Content revision data:
* * *
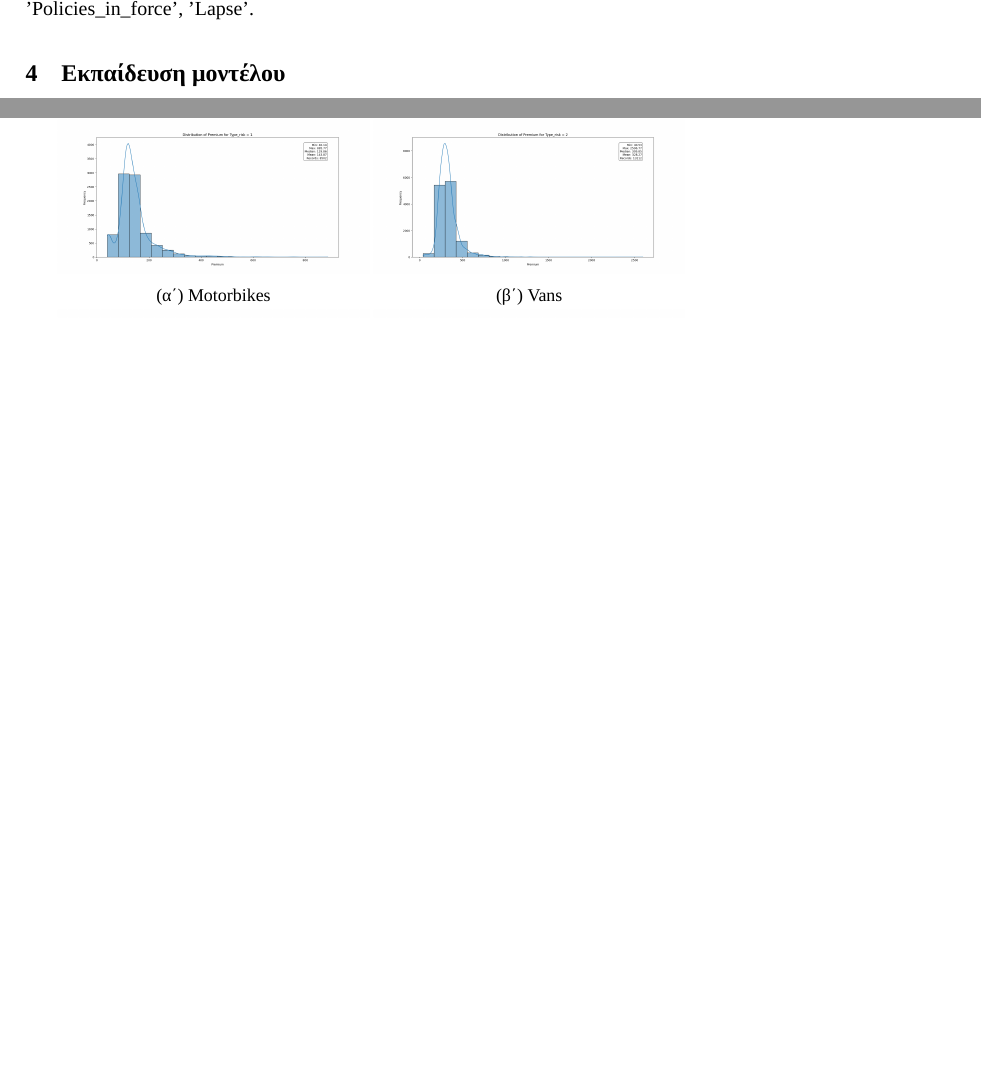
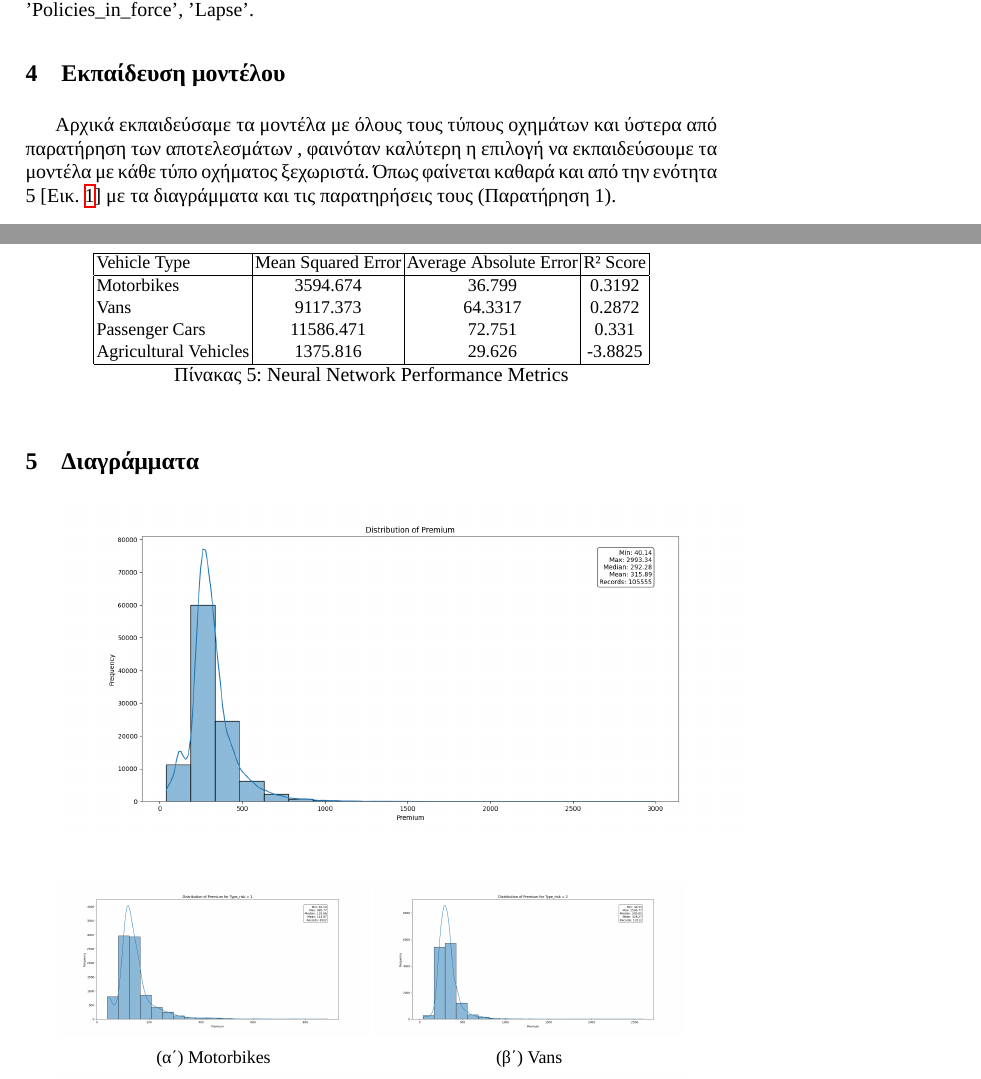
Before and after one commit to pravramidis/CarInsuranceCostPredictor, a LaTeX paper (report/report.tex): two parts of pages 4 and 8 of 23 before the commit and two parts of pages 4 and 8 of 25 after it, joined at a grey line, cut so that both start at the same text, the shorter picture padded with empty space. Compiled offline with XeLaTeX; a missing font is replaced by an installed copy or a similar font.

Commit message:
added NEural Network

```diff
--- a/report/report.tex
+++ b/report/report.tex
@@ -110,7 +110,7 @@
 
 
 \section{Εκπαίδευση μοντέλου}
-
+Αρχικά εκπαιδεύσαμε τα μοντέλα με όλους τους τύπους οχημάτων και ύστερα από παρατήρηση των αποτελεσμάτων , φαινόταν καλύτερη η επιλογή να εκπαιδεύσουμε τα μοντέλα με κάθε τύπο οχήματος ξεχωριστά. Όπως φαίνεται καθαρά και από την ενότητα 5 [Εικ. \ref{fig:subfigures4}] με τα διαγράμματα και τις παρατηρήσεις τους (Παρατήρηση 1).
 
 \noindent \textbf{XGBoost Parameters}
 
@@ -267,5 +267,19 @@
     \caption{Random Forest Parameter Tuning Results}
 \end{table}
 
+\begin{table}[h!]
+    \centering
+    \begin{tabular}{|l|c|c|c|}
+        \hline
+        Vehicle Type & Mean Squared Error & Average Absolute Error & R² Score \\
+        \hline
+        Motorbikes & 3594.674 & 36.799 & 0.3192 \\
+        Vans & 9117.373 & 64.3317 & 0.2872 \\
+        Passenger Cars & 11586.471 & 72.751 & 0.331 \\
+        Agricultural Vehicles & 1375.816 & 29.626 & -3.8825 \\
+        \hline
+    \end{tabular}
+    \caption{Neural Network Performance Metrics}
+\end{table}
 
 \section{Διαγράμματα}
@@ -273,6 +287,6 @@
 \includegraphics[width=1\textwidth, keepaspectratio]{images/premium.png}
 
-\begin{figure}
+\begin{figure}[h!]
     \centering
      \begin{subfigure}{0.45\linewidth}
       \includegraphics[width=\linewidth]{images/premium_risk1.png}
```
Also changed, not shown: report/report.pdf, report/report.tex (22 more changed lines).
* * *
Work instructions: The records above should be returned exactly; no image belongs in the copy.

Response area:
Before and after one commit to pravramidis/CarInsuranceCostPredictor, a LaTeX paper (report/report.tex): two parts of pages 4 and 8 of 23 before the commit and two parts of pages 4 and 8 of 25 after it, joined at a grey line, cut so that both start at the same text, the shorter picture padded with empty space. Compiled offline with XeLaTeX; a missing font is replaced by an installed copy or a similar font.

Commit message:
added NEural Network

```diff
--- a/report/report.tex
+++ b/report/report.tex
@@ -110,7 +110,7 @@
 
 
 \section{Εκπαίδευση μοντέλου}
-
+Αρχικά εκπαιδεύσαμε τα μοντέλα με όλους τους τύπους οχημάτων και ύστερα από παρατήρηση των αποτελεσμάτων , φαινόταν καλύτερη η επιλογή να εκπαιδεύσουμε τα μοντέλα με κάθε τύπο οχήματος ξεχωριστά. Όπως φαίνεται καθαρά και από την ενότητα 5 [Εικ. \ref{fig:subfigures4}] με τα διαγράμματα και τις παρατηρήσεις τους (Παρατήρηση 1).
 
 \noindent \textbf{XGBoost Parameters}
 
@@ -267,5 +267,19 @@
     \caption{Random Forest Parameter Tuning Results}
 \end{table}
 
+\begin{table}[h!]
+    \centering
+    \begin{tabular}{|l|c|c|c|}
+        \hline
+        Vehicle Type & Mean Squared Error & Average Absolute Error & R² Score \\
+        \hline
+        Motorbikes & 3594.674 & 36.799 & 0.3192 \\
+        Vans & 9117.373 & 64.3317 & 0.2872 \\
+        Passenger Cars & 11586.471 & 72.751 & 0.331 \\
+        Agricultural Vehicles & 1375.816 & 29.626 & -3.8825 \\
+        \hline
+    \end{tabular}
+    \caption{Neural Network Performance Metrics}
+\end{table}
 
 \section{Διαγράμματα}
@@ -273,6 +287,6 @@
 \includegraphics[width=1\textwidth, keepaspectratio]{images/premium.png}
 
-\begin{figure}
+\begin{figure}[h!]
     \centering
      \begin{subfigure}{0.45\linewidth}
       \includegraphics[width=\linewidth]{images/premium_risk1.png}
```
Also changed, not shown: report/report.pdf, report/report.tex (22 more changed lines).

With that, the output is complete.